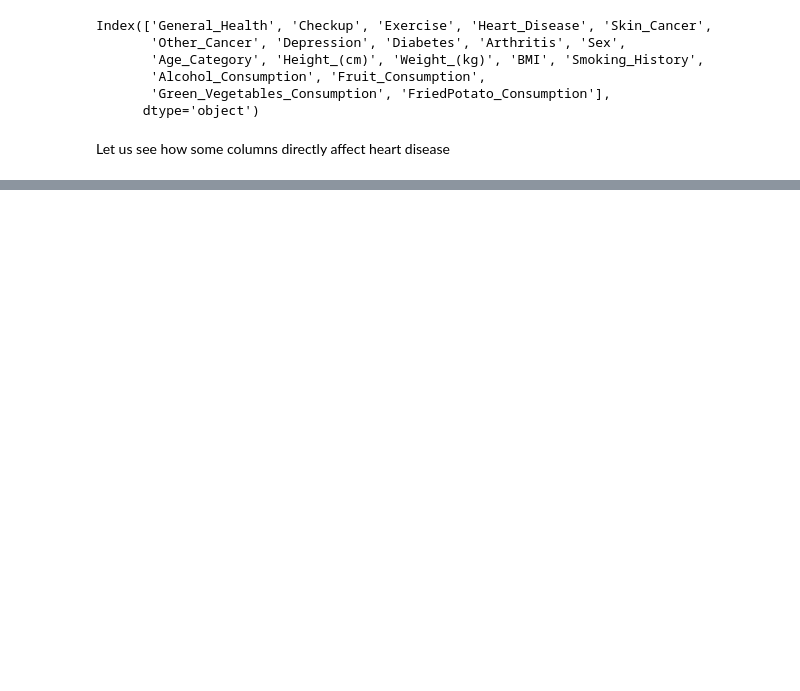
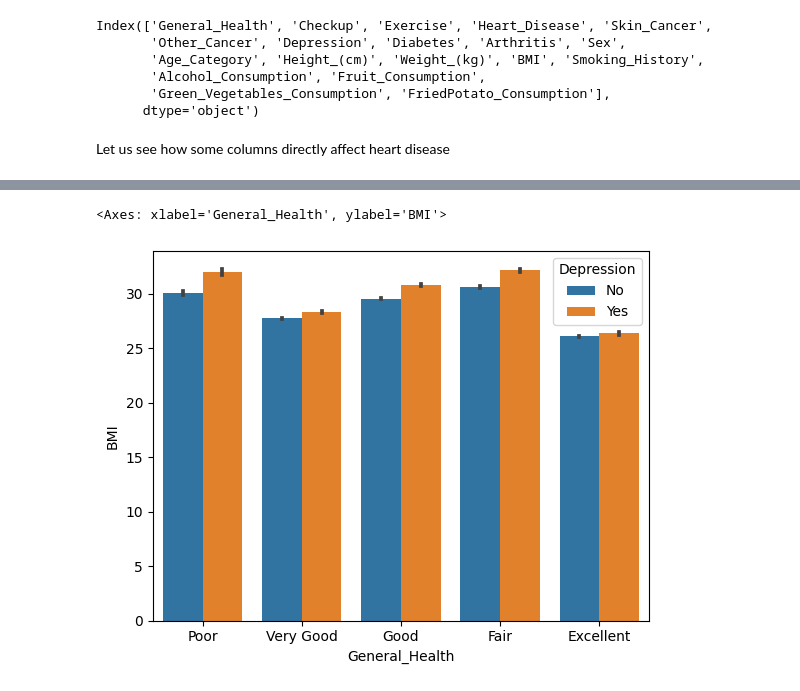
Before and after one commit to Kowallskiy/Cardiovascular-Disease-Risk-Prediction, a Jupyter notebook: Data_Analysis.ipynb, the cells around one changed output, grey strips where cells are left out. Drawn from its saved outputs; the diff is of its cells as text; code cells hidden in the pictures; blank space fills up the shorter version.

```diff
--- a/Data_Analysis.ipynb
+++ b/Data_Analysis.ipynb
@@ -45,0 +59,5 @@ sns.lineplot()
+# %%
+sns.barplot(x="General_Health", y="BMI", hue = "Depression",  data=disease_data)
+# %% [output]
+<Axes: xlabel='General_Health', ylabel='BMI'>
+[figure, added]
```
Also changed, not shown: parts of 8 cells of this notebook.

▸ Requirement
Could the material above be given again in full and exactly, with its pictures left out?

▸ Written reply
Before and after one commit to Kowallskiy/Cardiovascular-Disease-Risk-Prediction, a Jupyter notebook: Data_Analysis.ipynb, the cells around one changed output, grey strips where cells are left out. Drawn from its saved outputs; the diff is of its cells as text; code cells hidden in the pictures; blank space fills up the shorter version.

```diff
--- a/Data_Analysis.ipynb
+++ b/Data_Analysis.ipynb
@@ -45,0 +59,5 @@ sns.lineplot()
+# %%
+sns.barplot(x="General_Health", y="BMI", hue = "Depression",  data=disease_data)
+# %% [output]
+<Axes: xlabel='General_Health', ylabel='BMI'>
+[figure, added]
```
Also changed, not shown: parts of 8 cells of this notebook.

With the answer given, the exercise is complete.